| Material for the task |
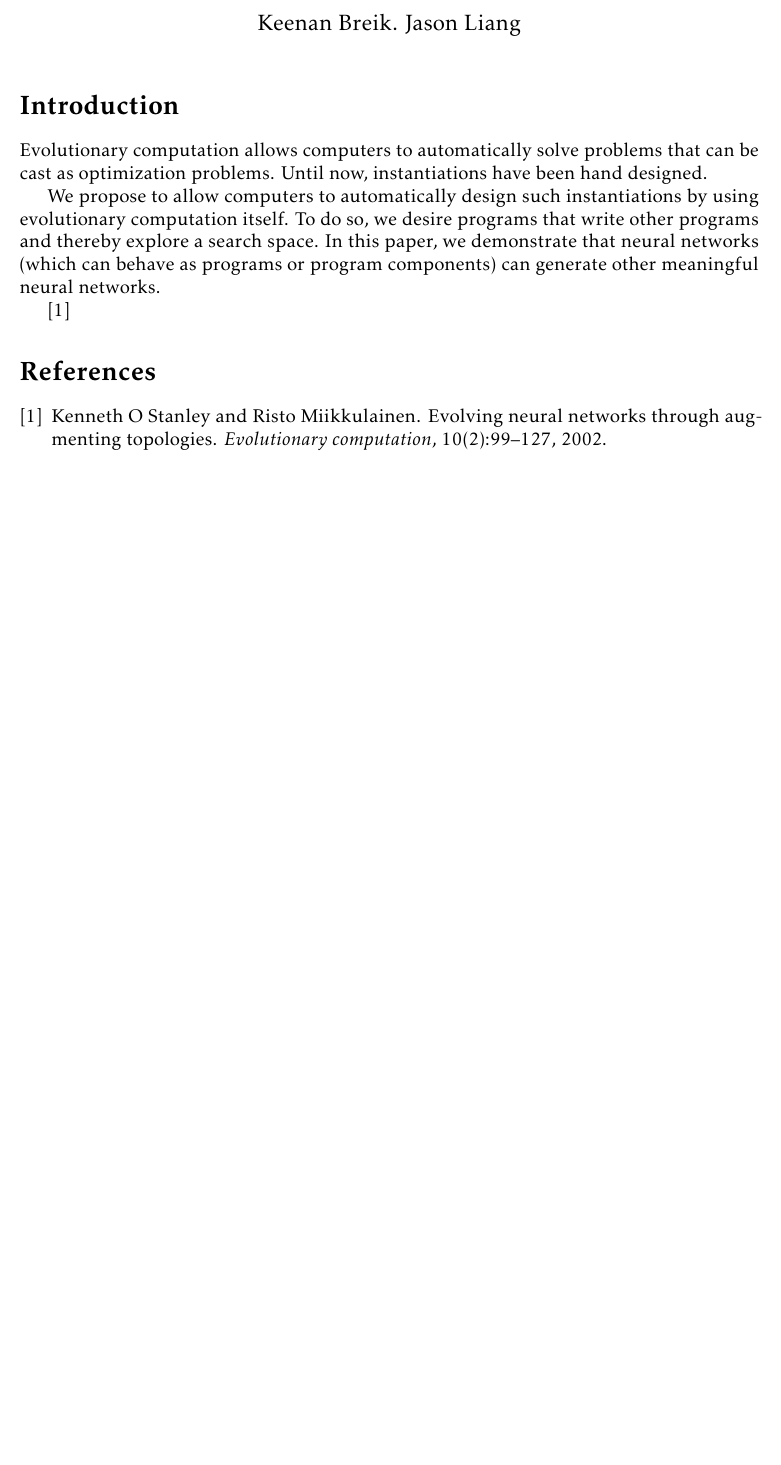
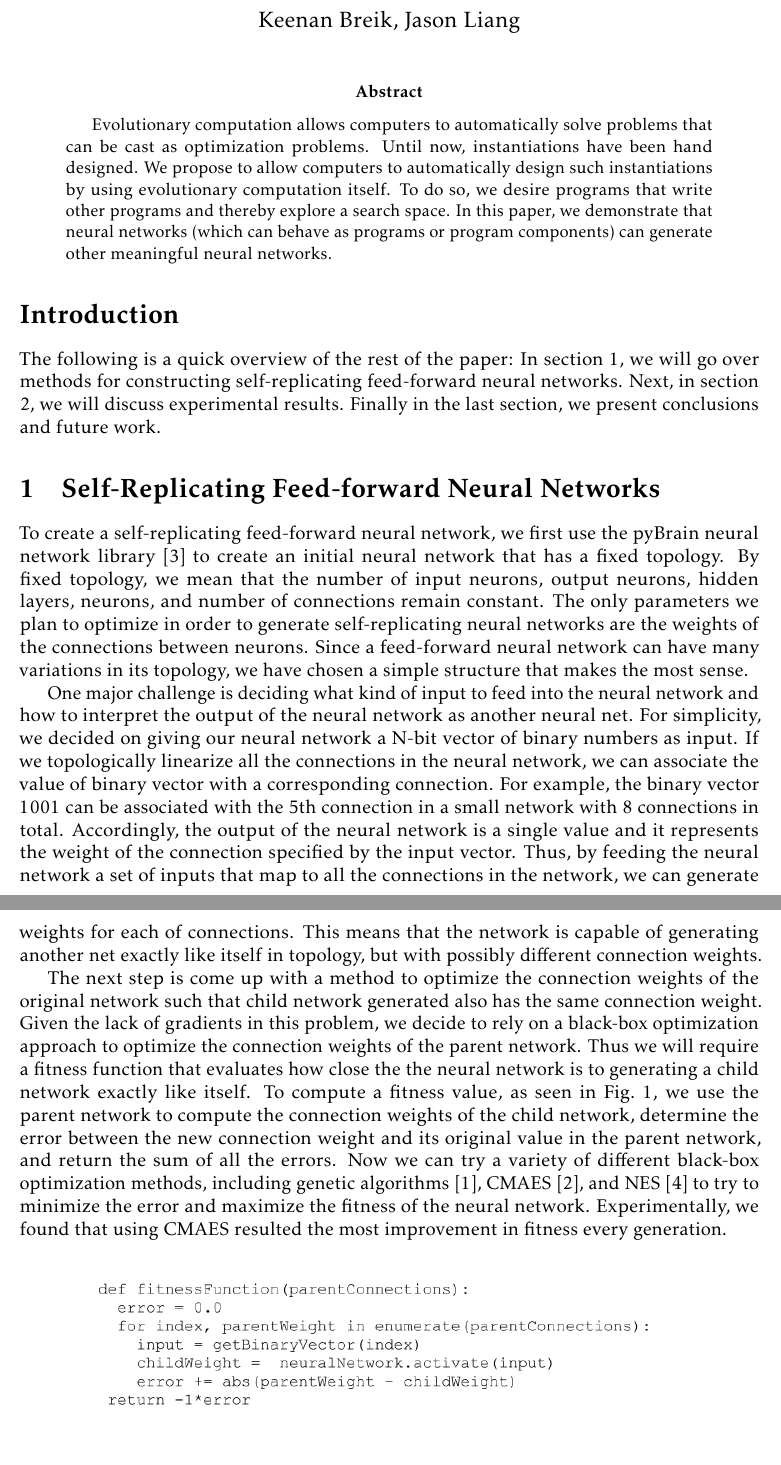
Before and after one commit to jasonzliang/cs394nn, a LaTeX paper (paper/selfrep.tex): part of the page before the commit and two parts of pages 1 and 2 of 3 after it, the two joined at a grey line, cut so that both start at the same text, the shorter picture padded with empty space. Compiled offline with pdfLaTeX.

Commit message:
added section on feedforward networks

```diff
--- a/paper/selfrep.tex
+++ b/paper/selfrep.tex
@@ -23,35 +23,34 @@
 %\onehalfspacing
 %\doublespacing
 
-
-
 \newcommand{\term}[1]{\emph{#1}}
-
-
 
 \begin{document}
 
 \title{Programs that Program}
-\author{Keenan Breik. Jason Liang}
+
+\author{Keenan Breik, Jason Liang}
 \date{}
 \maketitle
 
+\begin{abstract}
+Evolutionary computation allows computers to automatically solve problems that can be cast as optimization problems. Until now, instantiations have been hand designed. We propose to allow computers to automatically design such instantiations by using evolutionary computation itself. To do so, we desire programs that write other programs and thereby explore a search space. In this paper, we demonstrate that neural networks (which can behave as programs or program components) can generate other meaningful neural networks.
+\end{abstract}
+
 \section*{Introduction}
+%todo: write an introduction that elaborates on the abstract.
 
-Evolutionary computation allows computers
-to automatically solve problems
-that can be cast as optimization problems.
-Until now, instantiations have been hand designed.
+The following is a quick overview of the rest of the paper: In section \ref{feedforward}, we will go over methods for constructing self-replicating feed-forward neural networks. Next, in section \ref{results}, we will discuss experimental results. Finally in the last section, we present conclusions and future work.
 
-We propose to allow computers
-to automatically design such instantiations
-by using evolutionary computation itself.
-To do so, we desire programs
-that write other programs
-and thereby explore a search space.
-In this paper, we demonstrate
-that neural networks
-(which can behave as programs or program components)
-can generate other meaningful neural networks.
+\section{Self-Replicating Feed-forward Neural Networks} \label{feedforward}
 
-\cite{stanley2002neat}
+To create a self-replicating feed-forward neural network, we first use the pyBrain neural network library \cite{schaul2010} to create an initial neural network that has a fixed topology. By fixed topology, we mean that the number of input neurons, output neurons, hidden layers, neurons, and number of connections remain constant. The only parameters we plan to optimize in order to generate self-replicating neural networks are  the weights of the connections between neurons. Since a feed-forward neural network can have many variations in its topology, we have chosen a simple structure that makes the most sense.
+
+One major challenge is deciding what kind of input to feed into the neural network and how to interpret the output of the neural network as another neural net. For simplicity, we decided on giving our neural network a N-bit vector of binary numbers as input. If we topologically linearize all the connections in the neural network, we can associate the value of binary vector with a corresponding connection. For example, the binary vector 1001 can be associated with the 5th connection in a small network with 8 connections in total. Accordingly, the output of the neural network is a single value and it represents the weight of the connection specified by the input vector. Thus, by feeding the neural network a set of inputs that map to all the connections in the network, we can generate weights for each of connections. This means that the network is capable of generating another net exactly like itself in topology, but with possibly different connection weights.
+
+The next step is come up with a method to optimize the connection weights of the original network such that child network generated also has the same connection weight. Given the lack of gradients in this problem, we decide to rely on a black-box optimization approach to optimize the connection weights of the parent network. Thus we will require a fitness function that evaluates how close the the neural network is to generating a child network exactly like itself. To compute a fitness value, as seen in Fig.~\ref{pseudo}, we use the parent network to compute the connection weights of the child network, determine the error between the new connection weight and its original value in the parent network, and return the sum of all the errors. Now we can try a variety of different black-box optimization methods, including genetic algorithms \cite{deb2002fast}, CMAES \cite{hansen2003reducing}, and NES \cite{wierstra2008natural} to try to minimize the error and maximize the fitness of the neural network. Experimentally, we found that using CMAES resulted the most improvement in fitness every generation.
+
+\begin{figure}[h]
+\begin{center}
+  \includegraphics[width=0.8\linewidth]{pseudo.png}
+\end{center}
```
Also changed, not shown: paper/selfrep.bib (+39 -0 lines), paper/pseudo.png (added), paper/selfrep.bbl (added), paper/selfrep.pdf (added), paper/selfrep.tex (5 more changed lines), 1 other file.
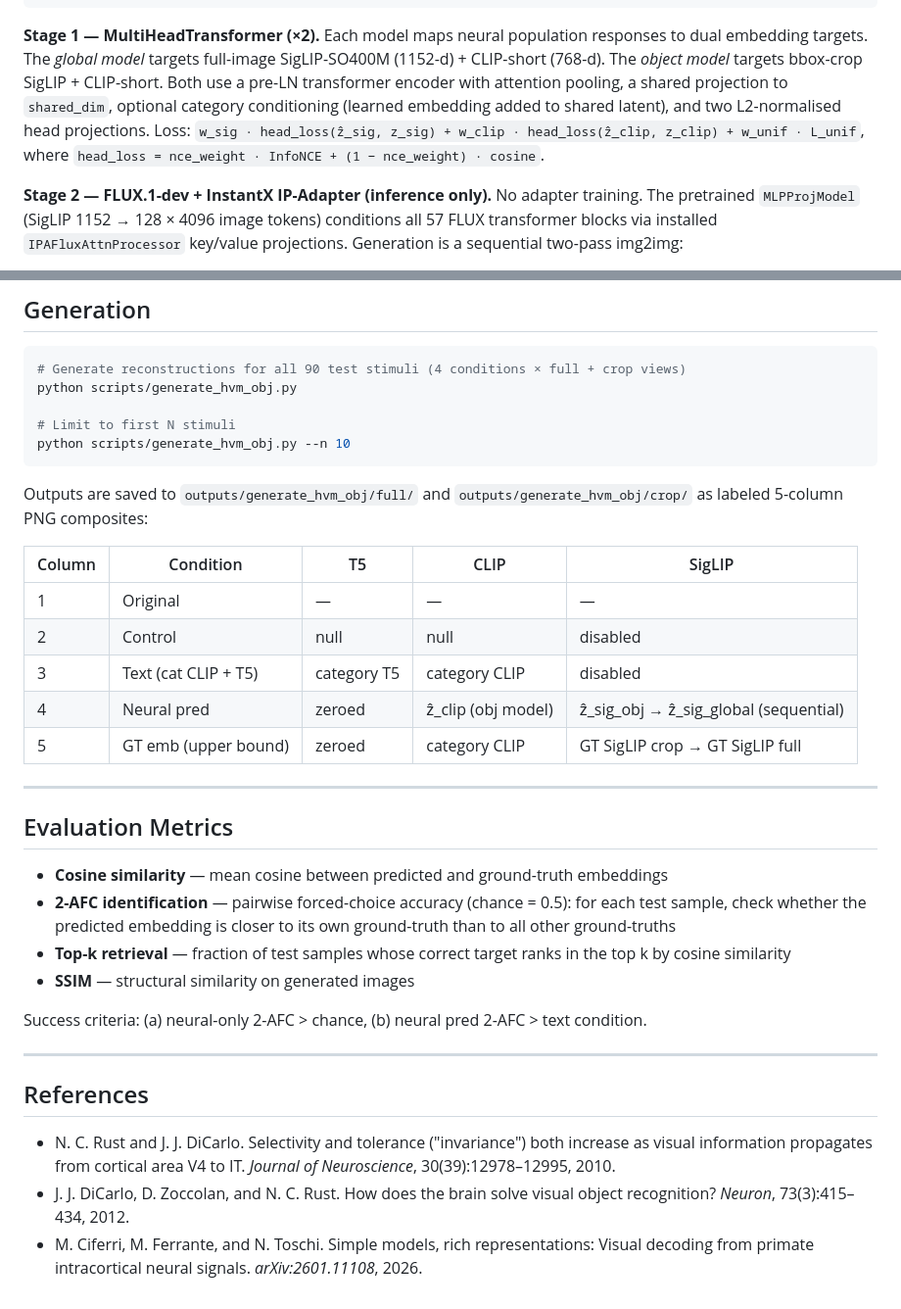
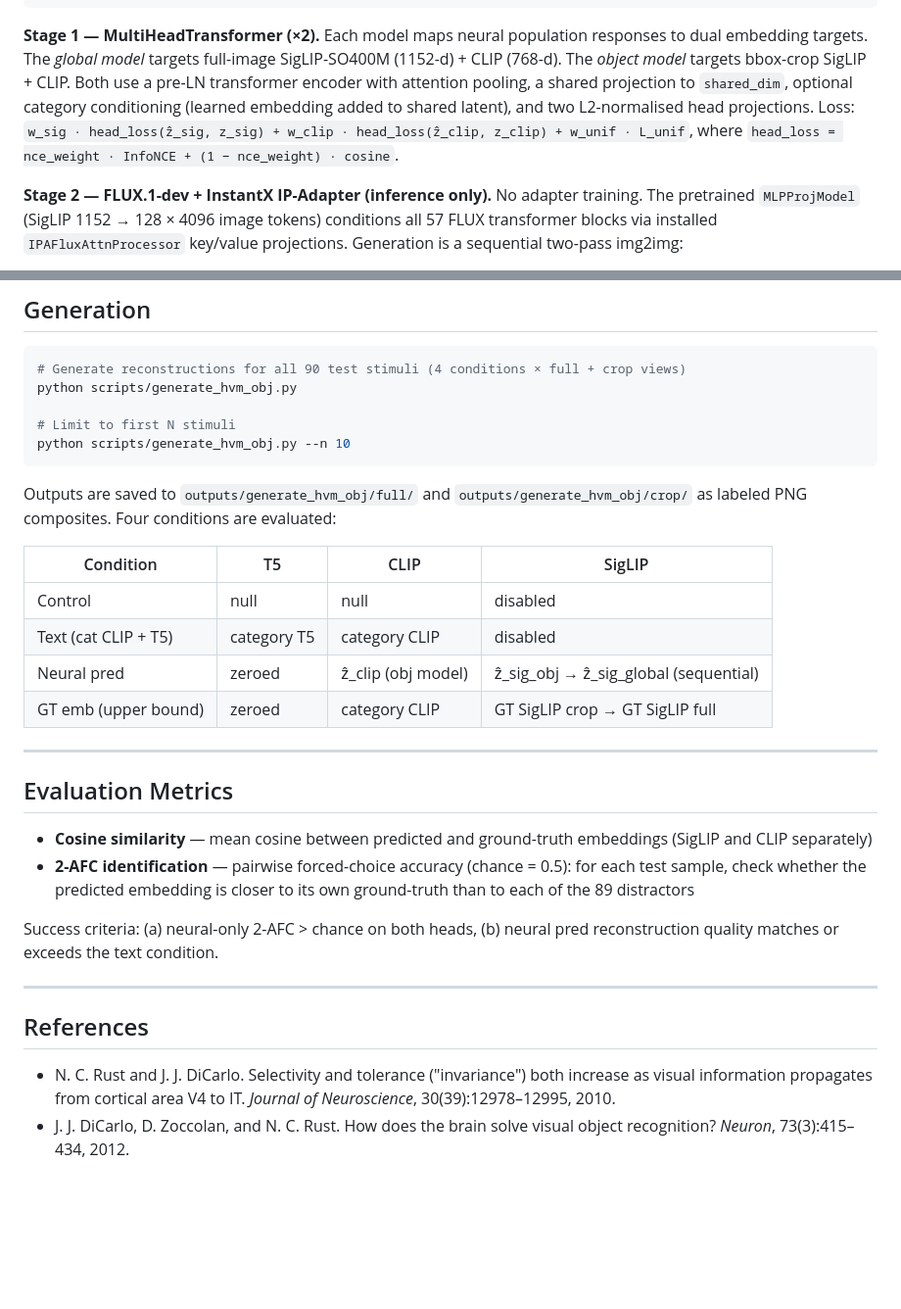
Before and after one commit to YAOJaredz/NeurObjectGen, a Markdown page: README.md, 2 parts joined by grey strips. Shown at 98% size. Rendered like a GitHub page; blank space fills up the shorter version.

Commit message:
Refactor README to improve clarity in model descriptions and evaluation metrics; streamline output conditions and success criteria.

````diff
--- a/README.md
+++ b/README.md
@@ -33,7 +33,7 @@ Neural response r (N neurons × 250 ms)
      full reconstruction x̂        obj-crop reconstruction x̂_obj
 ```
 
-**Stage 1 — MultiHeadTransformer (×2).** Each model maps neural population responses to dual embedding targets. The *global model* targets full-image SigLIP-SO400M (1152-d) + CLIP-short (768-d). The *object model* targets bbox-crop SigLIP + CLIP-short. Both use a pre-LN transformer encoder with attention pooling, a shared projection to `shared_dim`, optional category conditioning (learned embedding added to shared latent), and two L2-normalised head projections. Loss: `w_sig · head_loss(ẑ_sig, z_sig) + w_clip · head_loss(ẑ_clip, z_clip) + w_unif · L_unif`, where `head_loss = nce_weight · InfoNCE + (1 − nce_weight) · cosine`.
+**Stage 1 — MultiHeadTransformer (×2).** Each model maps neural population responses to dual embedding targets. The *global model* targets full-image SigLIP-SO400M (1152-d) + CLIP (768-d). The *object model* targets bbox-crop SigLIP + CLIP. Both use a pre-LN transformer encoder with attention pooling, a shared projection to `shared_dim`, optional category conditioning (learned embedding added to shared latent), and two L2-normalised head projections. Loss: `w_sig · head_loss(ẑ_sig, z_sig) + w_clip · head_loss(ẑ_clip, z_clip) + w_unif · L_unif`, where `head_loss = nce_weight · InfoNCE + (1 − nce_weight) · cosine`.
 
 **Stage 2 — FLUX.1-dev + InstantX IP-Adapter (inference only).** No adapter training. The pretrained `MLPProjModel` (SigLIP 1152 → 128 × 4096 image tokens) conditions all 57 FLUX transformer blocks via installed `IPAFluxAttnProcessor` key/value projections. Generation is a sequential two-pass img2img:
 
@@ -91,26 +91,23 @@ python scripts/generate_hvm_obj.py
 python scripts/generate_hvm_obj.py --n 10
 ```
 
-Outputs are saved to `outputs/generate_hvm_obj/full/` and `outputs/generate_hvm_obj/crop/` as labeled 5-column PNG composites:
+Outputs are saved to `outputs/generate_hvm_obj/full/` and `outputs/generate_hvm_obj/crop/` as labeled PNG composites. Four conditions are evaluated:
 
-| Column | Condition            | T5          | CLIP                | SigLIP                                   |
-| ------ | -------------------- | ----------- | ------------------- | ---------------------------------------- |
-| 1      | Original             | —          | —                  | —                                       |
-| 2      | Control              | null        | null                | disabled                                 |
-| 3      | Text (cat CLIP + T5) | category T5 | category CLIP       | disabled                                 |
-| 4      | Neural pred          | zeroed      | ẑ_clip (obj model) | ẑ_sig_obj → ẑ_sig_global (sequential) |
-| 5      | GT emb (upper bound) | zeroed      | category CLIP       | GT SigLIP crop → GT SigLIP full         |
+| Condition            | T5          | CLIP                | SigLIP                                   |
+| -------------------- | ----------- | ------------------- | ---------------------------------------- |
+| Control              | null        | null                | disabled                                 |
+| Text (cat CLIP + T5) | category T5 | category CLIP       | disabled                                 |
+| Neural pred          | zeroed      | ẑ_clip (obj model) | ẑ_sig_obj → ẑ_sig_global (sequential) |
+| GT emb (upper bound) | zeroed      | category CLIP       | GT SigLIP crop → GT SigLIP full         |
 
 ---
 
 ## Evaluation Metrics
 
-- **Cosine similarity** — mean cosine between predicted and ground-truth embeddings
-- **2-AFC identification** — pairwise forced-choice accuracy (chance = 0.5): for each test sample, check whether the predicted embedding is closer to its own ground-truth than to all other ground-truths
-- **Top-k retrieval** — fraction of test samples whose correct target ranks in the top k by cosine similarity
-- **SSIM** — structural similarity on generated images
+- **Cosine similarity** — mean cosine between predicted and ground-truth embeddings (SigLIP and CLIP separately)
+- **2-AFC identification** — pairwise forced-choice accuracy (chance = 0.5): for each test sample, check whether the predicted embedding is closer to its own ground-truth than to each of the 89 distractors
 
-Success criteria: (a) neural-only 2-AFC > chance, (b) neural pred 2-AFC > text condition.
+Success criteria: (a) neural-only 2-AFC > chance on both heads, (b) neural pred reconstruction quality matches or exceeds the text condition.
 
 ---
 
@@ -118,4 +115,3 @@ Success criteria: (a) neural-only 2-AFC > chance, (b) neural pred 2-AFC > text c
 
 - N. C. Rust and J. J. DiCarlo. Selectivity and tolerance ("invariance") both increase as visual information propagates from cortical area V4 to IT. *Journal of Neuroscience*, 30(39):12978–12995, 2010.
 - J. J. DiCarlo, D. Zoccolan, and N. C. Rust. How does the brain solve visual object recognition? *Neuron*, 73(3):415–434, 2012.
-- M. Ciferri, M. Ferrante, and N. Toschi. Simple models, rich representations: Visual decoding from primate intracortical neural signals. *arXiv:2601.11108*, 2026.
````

| Work to be completed |
List the lines of the records where "abstract" occurs.

| Solved problem |
+\begin{abstract}
+\end{abstract}
+%todo: write an introduction that elaborates on the abstract.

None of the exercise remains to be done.